“Like cattle that go down into the valley,
The spirit of the Lord gave them rest.”
~Isaiah 63:14 (NRSV).
Rest is a part of the design for life, yet I recognise within myself—that once upon a time—the desire to push for more was very strong. I see it in others; wanting more but wanting rest too.
The image of cattle watering by a valley’s stream, and the sense that goes with that picture, brings a peaceful schema to the flustered mind—even if fleetingly. The calming Presence of the Lord is recalled. This of all things is the most resplendent of God’s works of mercy; peace for the minute.
The Value of Oral Tradition
Way before Bibles there was only the history of the people of God that was passed down from generation to generation.
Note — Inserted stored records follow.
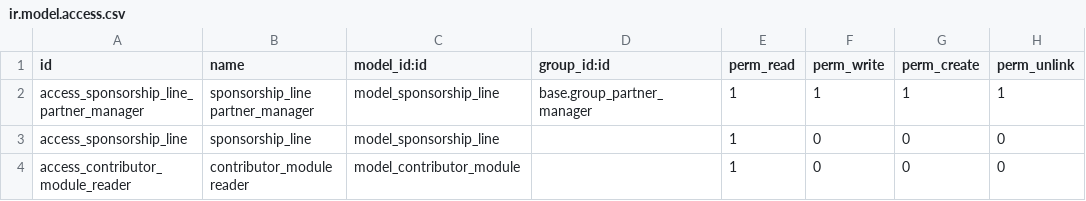
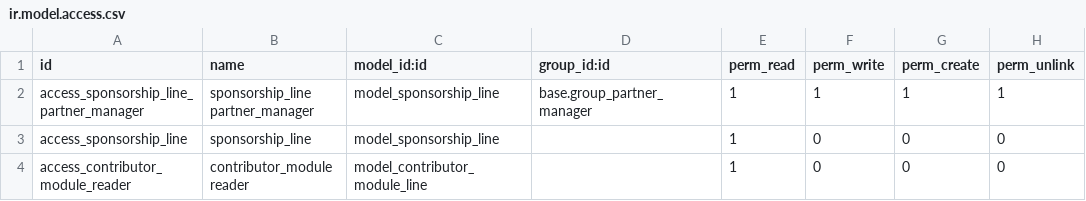
Before and after one commit to petrus-v/oca-custom, a CSV file: website_oca_integrator/security/ir.model.access.csv, drawn as a sheet.

Commit message:
[IMP] Added tests and refactored code to fetch latest 5 modules from github. Added Odoo license in needed files.

```diff
--- a/website_oca_integrator/security/ir.model.access.csv
+++ b/website_oca_integrator/security/ir.model.access.csv
@@ -3,2 +3,2 @@ access_sponsorship_line_partner_manager,sponsorship_line partner_manager,model_s
 access_sponsorship_line,sponsorship_line,model_sponsorship_line,,1,0,0,0
-access_contributor_module_reader,contributor_module reader,model_contributor_module,,1,0,0,0
+access_contributor_module_reader,contributor_module reader,model_contributor_module_line,,1,0,0,0
```
Also changed, not shown: 9 other files.
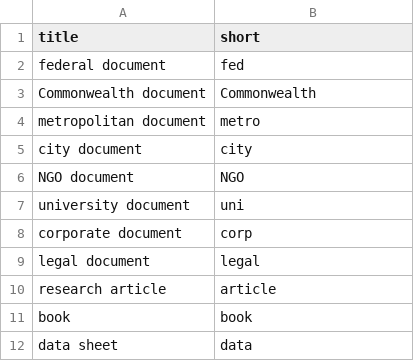
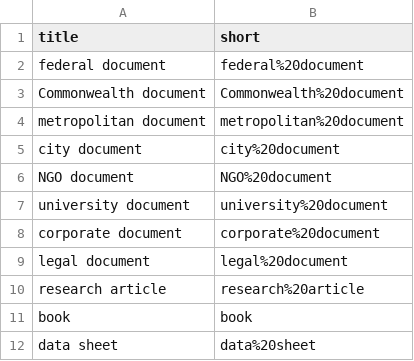
Before and after one commit to upenndigitalscholarship/petrodelphia, a CSV file: _data/genre-types.csv, drawn as a sheet.

Commit message:
code to filter by genre and collection pulls in short title on a search instead of the genre itself. changed shorts to include full name plus %20 for a space

```diff
--- a/_data/genre-types.csv
+++ b/_data/genre-types.csv
@@ -1,12 +1,12 @@
 title,short
-federal document,fed
-Commonwealth document,Commonwealth
-metropolitan document,metro
-city document,city
-NGO document,NGO
-university document,uni
-corporate document,corp
-legal document,legal
-research article,article
+federal document,federal%20document
+Commonwealth document,Commonwealth%20document
+metropolitan document,metropolitan%20document
+city document,city%20document
+NGO document,NGO%20document
+university document,university%20document
+corporate document,corporate%20document
+legal document,legal%20document
+research article,research%20article
 book,book
-data sheet,data
+data sheet,data%20sheet
```
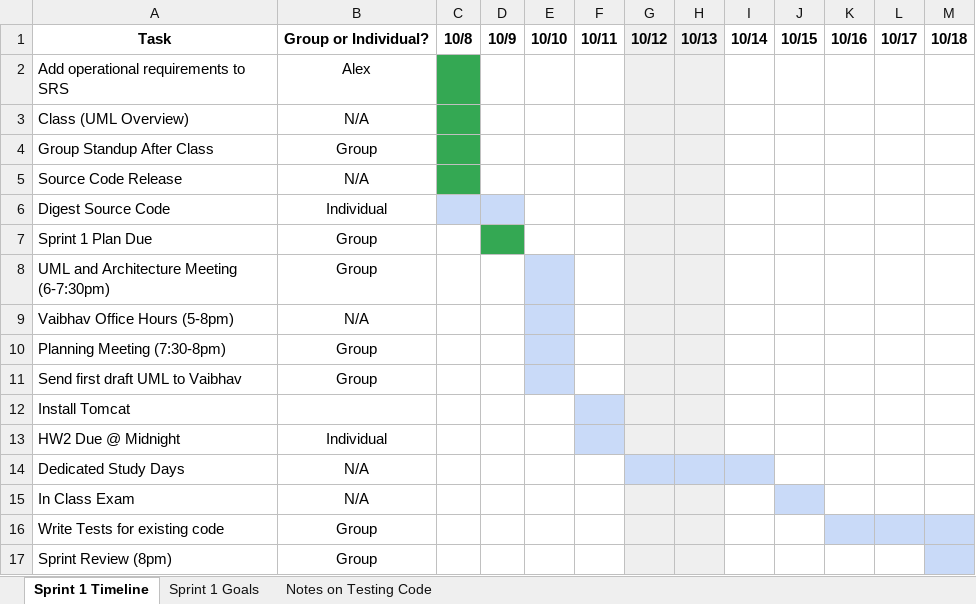
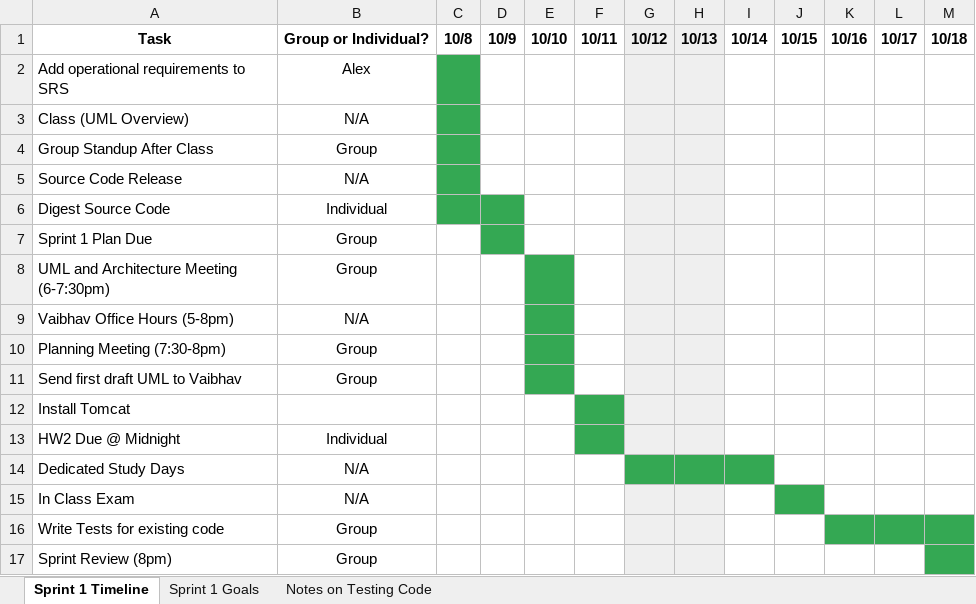
Before and after one commit to isotropicwaffles/tautchat, an Excel workbook: Schedules/Team 5 - Sprint 1 Plan.xlsx, sheet Sprint 1 Timeline, drawn as a sheet; values as stored, in another font and other column widths than the file's, no borders; the diff names each change by its address in the sheet, - before the commit and + after, or states it on an @@ line.

Commit message:
Updated Sprint 1 schedule

```diff
--- a/Schedules/Team 5 - Sprint 1 Plan.xlsx (sheet Sprint 1 Timeline)
+++ b/Schedules/Team 5 - Sprint 1 Plan.xlsx (sheet Sprint 1 Timeline)
-C6:D6 fill: #C9DAF8
+C6:D6 fill: #34A853
-E8:E11 fill: #C9DAF8
+E8:E11 fill: #34A853
-F12:F13 fill: #C9DAF8
+F12:F13 fill: #34A853
-G14:I14 fill: #C9DAF8
+G14:I14 fill: #34A853
-J15 fill: #C9DAF8
+J15 fill: #34A853
-K16:M16 fill: #C9DAF8
+K16:M16 fill: #34A853
-M17 fill: #C9DAF8
+M17 fill: #34A853
```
The Shema (Deuteronomy 6:4-9) was there to remind all Israel of the importance of carrying the message of God’s universal power and faithfulness—so that succeeding generations would never forget.
Those of us struggling for peace now may have had times where peace was more affordable or available—it’s pined for now. There’s an ‘oral tradition’ deep in our spirits that reminds us of the yearning we have for the experience of that calming stream. But perhaps it’s nowhere in spiritual sight just now.
Oral tradition is best when it presents as something recognisable, yet perhaps distant. This way we recall the goodness of God to get us through and we remain hopeful for it. There will be a fresh revelation of God’s mercy, but the old instance reminds us that it did occur and how it happened. As the past is relived it fuels hope for the future.
Hope Drives the Person to the Pleasant Season to Come
Whilst it doesn’t yet show itself, and we can’t for the lives of us see how it will transpire, peace-rippled change is afoot and it will cause gladness in our spirits and calm in our minds.
Indeed, even whilst in torment, the hope pervading, there is a great sense of belief in the Lord’s mercy. The great thing is we only need to have seen it work once. That time it was so powerful and relevant it swept our ideas of God into a frenzy of faith—never to doubt those portions of God again.
Here, spiritual amnesia is a thing of the past and God’s known each day for what’s done in the past—the past catapulting much meaning into the nether reaches of the present and future.
© 2011 S. J. Wickham.